**SUPPLIED RECORDS**
◆ ◆ ◆ ◆

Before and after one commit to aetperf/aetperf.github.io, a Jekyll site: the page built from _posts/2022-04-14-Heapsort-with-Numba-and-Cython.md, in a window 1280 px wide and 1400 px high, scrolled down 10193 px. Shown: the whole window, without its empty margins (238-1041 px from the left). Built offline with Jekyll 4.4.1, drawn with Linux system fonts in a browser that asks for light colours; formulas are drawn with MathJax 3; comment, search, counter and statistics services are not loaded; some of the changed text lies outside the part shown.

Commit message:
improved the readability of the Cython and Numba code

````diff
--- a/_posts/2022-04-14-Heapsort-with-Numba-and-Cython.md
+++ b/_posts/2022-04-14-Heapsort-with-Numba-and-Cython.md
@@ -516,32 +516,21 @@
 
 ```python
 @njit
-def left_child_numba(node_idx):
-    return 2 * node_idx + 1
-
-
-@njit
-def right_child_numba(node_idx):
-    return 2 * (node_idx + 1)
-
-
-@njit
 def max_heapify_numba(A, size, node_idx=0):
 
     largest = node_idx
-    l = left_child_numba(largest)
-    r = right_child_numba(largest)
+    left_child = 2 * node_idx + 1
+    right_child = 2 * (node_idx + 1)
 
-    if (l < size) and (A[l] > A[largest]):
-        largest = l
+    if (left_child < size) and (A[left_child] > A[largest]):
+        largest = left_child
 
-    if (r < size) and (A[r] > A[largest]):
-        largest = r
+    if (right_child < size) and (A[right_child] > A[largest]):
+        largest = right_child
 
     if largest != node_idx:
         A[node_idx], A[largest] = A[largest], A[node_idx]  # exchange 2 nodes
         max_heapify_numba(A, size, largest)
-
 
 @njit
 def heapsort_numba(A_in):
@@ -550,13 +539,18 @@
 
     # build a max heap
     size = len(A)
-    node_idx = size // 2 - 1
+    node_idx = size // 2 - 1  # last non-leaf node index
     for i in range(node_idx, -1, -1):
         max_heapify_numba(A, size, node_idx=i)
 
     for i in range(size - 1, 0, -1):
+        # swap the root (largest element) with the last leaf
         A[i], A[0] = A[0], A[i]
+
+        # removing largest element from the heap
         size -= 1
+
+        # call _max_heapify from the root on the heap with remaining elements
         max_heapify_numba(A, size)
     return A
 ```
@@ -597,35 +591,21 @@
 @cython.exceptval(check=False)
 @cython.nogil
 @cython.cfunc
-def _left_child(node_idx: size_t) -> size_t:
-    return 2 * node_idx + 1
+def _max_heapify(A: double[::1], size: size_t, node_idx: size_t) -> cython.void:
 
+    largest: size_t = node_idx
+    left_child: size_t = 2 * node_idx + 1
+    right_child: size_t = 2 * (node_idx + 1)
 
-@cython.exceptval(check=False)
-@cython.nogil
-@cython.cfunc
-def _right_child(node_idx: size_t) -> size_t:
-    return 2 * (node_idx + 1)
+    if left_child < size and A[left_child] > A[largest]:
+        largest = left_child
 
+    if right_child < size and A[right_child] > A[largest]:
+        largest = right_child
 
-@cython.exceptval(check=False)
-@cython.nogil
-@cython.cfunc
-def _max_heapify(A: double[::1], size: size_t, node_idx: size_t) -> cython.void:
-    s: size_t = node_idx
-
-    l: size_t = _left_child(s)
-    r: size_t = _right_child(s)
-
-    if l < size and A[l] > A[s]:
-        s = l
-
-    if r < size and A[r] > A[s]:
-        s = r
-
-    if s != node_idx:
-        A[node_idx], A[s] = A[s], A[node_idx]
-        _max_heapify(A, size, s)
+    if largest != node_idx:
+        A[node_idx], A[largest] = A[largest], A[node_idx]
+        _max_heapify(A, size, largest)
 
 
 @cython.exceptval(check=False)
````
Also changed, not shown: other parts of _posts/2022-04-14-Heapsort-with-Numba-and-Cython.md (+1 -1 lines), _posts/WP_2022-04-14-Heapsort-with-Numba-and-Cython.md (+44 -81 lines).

◆ ◆ ◆ ◆

**DESCRIPTION OF THE TASK**
When a line in the material above includes "root", report that line by copying it.

**SOLUTION FOR THIS EXERCISE**
+        # swap the root (largest element) with the last leaf
+        # call _max_heapify from the root on the heap with remaining elements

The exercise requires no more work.